Please click on the timetable to expand.

Please click on the Route Map to expand.

Above Copyright Photo: Jacques Guillem Collection. Convair 240-4 N2400Z waits for its next assignment at St. Louis.

Used aircraft were less expensive than new F-27’s, so Ozark picked up a small number of used Convair 240’s.  Being older and slower than the F-27’s, the Convairs received little mention.  The timetable dated August 13, 1962 (below) is the first to show the 240 in service, operating between St. Louis and Chicago via intermediate stations in Illinois.

Please click on the timetable to expand.

A few short years later, an equipment swap with Mohawk Airlines saw the Convairs leave Ozark’s fleet, to be replaced by Martin 404’s.  This allowed Mohawk to operate a standardized Convair fleet, while Ozark gained by getting a larger number of Martins to expand operations.  The timetables indicate no “overlap” of the two types, with the Martins taking over the 200-series flights previously operated by the Convairs in the December 1, 1964 timetable (below).  This issue does promote new Martin 404 service between St. Louis and Milwaukee.

Click on the Route Map to expand.

To be continued in Part 2: The coming of the Douglas DC-9 jets and the Fairchild-Hiller FH-227B turboprops.

Ozark Air Lines/Ozark Airlines: 

Comments can made directly on this WAN blog or you can contact David directly at:

David Keller

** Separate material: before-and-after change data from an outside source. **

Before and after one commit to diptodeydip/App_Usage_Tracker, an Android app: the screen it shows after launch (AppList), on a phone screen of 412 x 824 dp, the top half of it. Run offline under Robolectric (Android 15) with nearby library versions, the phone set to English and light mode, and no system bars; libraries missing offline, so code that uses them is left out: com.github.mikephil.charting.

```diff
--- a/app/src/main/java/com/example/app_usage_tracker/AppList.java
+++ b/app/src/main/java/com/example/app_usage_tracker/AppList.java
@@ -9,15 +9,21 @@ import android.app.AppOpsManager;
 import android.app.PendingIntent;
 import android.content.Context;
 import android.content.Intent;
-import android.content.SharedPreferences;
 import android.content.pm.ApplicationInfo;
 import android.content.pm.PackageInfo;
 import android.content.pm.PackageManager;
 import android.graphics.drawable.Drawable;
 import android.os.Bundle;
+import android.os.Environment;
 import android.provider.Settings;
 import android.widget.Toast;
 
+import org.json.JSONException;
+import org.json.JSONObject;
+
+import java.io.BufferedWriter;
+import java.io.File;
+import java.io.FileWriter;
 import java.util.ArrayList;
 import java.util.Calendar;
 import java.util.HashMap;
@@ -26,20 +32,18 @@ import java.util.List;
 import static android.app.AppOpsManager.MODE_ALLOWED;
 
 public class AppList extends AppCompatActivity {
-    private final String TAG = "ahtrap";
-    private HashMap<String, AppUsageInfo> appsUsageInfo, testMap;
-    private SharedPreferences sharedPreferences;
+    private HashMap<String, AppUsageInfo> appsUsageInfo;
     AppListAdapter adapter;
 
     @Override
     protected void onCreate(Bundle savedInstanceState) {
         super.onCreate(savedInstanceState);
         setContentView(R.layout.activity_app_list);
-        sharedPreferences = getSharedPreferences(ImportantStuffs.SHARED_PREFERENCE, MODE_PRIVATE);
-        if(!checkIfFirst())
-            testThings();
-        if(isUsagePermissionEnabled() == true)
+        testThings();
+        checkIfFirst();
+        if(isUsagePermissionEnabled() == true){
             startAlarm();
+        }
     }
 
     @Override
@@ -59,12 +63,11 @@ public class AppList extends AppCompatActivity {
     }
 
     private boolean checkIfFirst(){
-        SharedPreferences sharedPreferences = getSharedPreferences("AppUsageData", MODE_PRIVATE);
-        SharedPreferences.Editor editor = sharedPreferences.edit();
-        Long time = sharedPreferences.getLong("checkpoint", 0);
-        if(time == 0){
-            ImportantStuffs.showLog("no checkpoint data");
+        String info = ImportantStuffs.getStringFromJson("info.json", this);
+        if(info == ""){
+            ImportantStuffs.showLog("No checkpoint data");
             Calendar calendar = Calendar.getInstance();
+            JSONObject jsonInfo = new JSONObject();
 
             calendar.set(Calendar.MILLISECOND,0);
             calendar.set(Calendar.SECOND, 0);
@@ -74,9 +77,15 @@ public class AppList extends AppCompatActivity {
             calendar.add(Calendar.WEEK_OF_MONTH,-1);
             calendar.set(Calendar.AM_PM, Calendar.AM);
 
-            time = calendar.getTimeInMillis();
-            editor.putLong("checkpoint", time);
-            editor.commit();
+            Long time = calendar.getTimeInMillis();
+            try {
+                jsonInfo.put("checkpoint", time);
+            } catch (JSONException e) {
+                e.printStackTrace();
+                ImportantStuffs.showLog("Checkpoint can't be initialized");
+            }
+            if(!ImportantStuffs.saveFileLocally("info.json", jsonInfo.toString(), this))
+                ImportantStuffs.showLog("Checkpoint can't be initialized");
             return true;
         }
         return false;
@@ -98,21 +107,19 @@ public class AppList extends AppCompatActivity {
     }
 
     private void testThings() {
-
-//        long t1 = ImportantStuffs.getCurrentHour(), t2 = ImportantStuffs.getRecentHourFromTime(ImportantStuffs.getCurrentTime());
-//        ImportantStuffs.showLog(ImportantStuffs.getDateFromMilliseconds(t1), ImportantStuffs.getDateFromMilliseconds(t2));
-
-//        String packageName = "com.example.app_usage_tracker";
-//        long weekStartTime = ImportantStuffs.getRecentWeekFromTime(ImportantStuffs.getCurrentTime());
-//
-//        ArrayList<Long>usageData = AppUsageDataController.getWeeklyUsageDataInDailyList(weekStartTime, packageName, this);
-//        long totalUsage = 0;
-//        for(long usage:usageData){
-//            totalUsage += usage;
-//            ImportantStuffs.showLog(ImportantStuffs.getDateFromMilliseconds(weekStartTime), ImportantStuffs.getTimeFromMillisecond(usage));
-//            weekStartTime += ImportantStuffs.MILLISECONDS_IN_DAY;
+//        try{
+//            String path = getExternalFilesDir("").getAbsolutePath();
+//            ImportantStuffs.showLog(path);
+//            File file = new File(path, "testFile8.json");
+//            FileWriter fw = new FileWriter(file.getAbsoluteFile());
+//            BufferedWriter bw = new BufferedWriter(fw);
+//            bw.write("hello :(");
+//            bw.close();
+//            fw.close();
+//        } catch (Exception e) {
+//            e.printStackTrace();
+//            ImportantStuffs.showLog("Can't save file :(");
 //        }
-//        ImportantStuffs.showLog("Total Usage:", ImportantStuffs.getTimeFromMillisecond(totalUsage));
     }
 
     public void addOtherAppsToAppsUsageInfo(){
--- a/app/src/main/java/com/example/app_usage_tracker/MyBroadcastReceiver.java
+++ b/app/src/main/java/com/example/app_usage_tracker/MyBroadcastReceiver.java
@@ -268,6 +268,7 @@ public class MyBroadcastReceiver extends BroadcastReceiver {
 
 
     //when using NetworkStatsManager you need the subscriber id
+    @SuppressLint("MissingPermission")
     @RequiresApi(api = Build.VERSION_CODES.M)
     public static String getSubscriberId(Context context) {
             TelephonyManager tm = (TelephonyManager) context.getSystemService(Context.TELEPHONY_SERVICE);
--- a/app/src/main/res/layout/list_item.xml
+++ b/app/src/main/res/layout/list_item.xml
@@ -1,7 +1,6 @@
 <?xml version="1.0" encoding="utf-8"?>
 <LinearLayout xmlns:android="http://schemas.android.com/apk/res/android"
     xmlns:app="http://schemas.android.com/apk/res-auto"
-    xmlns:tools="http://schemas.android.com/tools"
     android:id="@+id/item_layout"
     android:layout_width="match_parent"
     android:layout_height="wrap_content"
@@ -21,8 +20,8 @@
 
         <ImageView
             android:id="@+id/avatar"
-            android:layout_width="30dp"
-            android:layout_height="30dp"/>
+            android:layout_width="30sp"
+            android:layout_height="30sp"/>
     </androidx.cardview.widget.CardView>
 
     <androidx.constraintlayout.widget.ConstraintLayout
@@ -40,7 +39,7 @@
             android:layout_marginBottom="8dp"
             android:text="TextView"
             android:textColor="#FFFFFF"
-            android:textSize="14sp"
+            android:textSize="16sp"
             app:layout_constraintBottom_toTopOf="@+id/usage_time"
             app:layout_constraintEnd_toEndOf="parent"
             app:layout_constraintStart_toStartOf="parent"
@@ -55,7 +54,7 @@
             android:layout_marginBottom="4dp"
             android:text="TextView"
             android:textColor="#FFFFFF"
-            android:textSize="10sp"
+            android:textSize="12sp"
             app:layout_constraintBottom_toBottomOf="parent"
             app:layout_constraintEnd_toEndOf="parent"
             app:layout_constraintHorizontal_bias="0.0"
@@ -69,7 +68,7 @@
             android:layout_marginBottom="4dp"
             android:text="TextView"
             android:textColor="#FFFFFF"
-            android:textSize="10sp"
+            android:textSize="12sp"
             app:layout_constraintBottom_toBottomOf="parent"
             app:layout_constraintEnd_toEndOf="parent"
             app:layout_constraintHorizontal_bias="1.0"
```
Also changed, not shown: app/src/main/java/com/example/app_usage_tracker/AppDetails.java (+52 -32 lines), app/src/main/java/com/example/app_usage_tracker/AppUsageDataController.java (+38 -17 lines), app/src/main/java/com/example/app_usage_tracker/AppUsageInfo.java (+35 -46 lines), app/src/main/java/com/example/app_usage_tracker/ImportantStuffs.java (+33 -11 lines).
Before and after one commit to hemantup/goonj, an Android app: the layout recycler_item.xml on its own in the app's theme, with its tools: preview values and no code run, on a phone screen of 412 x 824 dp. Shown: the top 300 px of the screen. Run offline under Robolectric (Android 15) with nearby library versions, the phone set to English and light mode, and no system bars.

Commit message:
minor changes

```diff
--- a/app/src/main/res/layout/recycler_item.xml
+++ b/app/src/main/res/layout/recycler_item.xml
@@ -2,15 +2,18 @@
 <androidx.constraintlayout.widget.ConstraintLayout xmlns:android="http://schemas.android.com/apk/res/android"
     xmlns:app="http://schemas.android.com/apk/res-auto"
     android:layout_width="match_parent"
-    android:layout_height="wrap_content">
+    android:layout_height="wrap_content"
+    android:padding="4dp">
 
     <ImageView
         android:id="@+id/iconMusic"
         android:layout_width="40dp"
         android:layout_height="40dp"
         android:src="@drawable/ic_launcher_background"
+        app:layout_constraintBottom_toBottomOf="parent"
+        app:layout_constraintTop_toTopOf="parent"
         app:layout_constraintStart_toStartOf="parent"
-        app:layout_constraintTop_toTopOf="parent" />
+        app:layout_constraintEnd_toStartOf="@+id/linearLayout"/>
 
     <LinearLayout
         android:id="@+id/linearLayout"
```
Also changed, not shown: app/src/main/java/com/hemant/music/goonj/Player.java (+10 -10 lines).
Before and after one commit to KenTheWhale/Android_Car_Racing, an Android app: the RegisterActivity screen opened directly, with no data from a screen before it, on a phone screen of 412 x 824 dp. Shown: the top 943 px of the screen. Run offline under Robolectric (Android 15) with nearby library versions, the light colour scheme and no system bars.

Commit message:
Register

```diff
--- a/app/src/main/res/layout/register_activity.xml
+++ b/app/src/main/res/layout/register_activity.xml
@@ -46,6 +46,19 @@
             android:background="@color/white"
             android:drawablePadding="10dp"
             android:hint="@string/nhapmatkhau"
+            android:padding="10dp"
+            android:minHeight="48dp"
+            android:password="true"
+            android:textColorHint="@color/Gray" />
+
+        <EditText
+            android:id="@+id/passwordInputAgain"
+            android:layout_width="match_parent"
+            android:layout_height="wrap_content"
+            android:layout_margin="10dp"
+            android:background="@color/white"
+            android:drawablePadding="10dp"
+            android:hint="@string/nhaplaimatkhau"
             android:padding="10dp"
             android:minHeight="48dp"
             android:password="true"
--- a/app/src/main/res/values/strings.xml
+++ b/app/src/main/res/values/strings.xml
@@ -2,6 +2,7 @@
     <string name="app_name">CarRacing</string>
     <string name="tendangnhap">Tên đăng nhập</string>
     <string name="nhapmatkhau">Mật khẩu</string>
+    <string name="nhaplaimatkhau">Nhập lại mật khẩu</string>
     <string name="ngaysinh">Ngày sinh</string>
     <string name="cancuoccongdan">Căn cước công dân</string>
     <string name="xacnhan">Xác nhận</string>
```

email: dkeller@airlinetimetables.com

website: http://airlinetimetables.com

blog: http://airlinetimetableblog.blogspot.com